# Given entries:
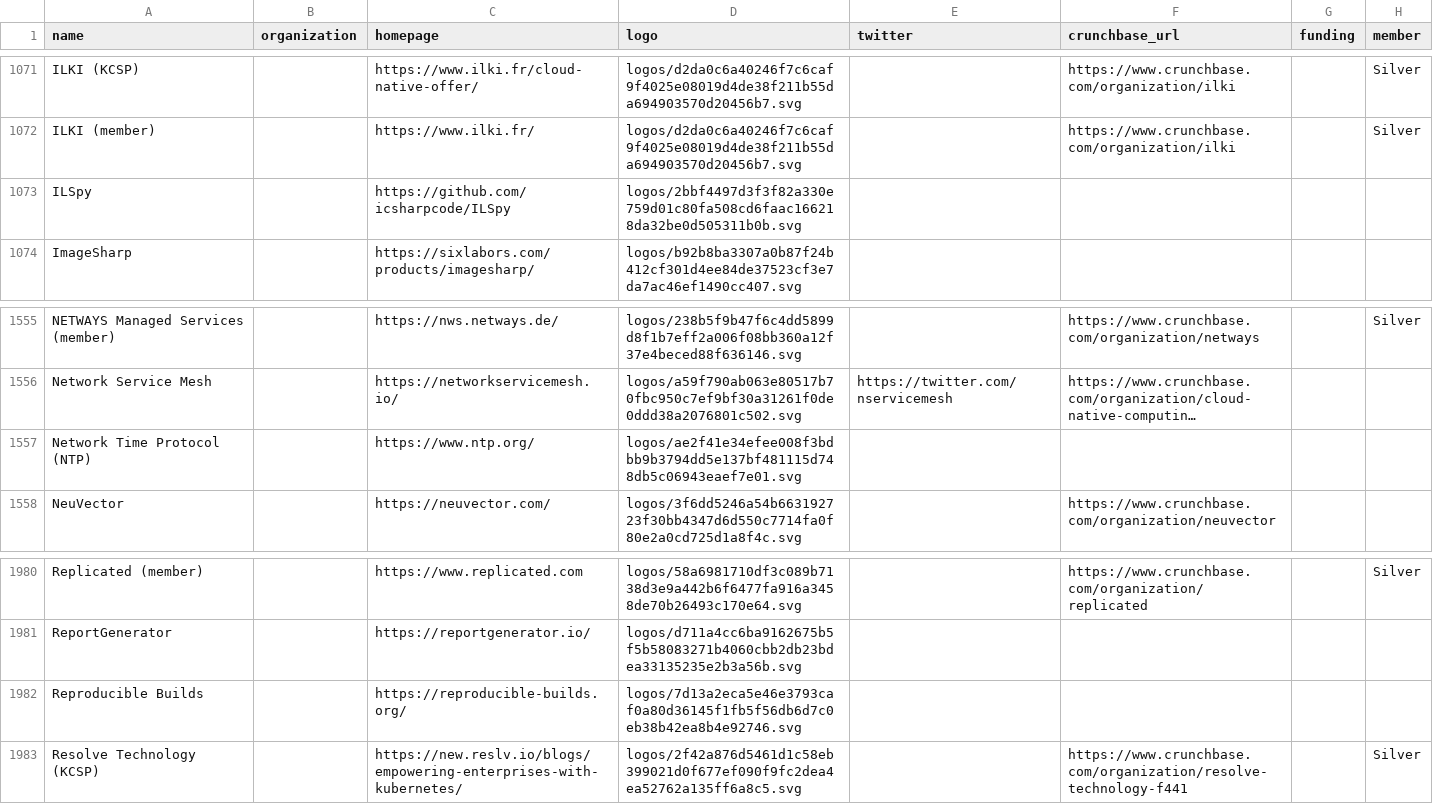
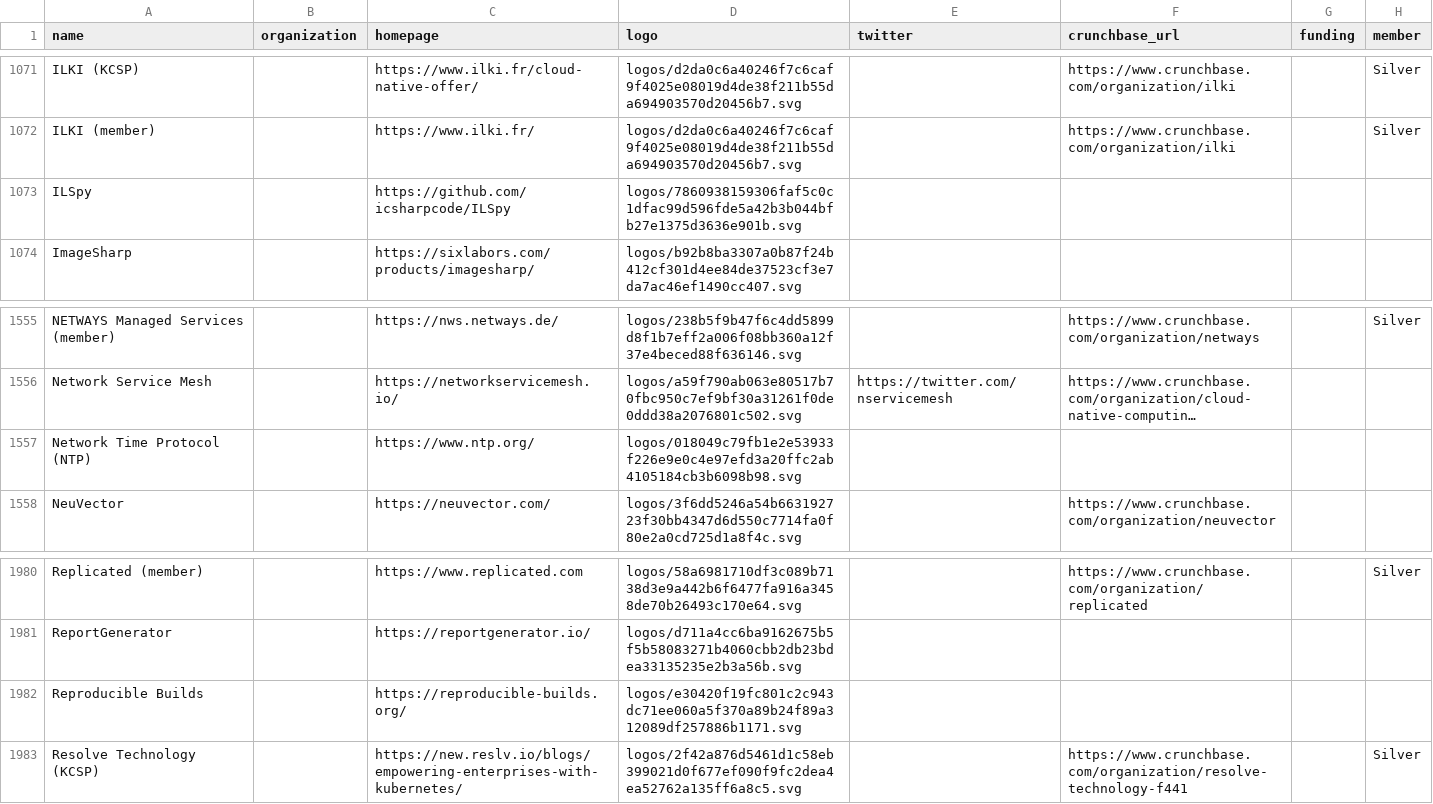
Before and after one commit to ahrkrak/landscape, a CSV file: docs/docs/items.csv, drawn as a sheet; only a part is shown, gaps mark what is left out; long unchanged cells end in …; the diff names each change by its address in the sheet, - before the commit and + after, or states it on an @@ line.

```diff
--- a/docs/docs/items.csv
+++ b/docs/docs/items.csv
-D1073 (logo): logos/2bbf4497d3f3f82a330e759d01c80fa508cd6faac166218da32be0d505311b0b.svg
+D1073 (logo): logos/7860938159306faf5c0c1dfac99d596fde5a42b3b044bfb27e1375d3636e901b.svg
-D1557 (logo): logos/ae2f41e34efee008f3bdbb9b3794dd5e137bf481115d748db5c06943eaef7e01.svg
+D1557 (logo): logos/018049c79fb1e2e53933f226e9e0c4e97efd3a20ffc2ab4105184cb3b6098b98.svg
-D1982 (logo): logos/7d13a2eca5e46e3793caf0a80d36145f1fb5f56db6d7c0eb38b42ea8b4e92746.svg
+D1982 (logo): logos/e30420f19fc801c2c943dc71ee060a5f370a89b24f89a312089df257886b1171.svg
```
Also changed, not shown: 14 other files.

# Task prompt:
Show all lines above holding "shown".

# Task response:
Before and after one commit to ahrkrak/landscape, a CSV file: docs/docs/items.csv, drawn as a sheet; only a part is shown, gaps mark what is left out; long unchanged cells end in …; the diff names each change by its address in the sheet, - before the commit and + after, or states it on an @@ line.
Also changed, not shown: 14 other files.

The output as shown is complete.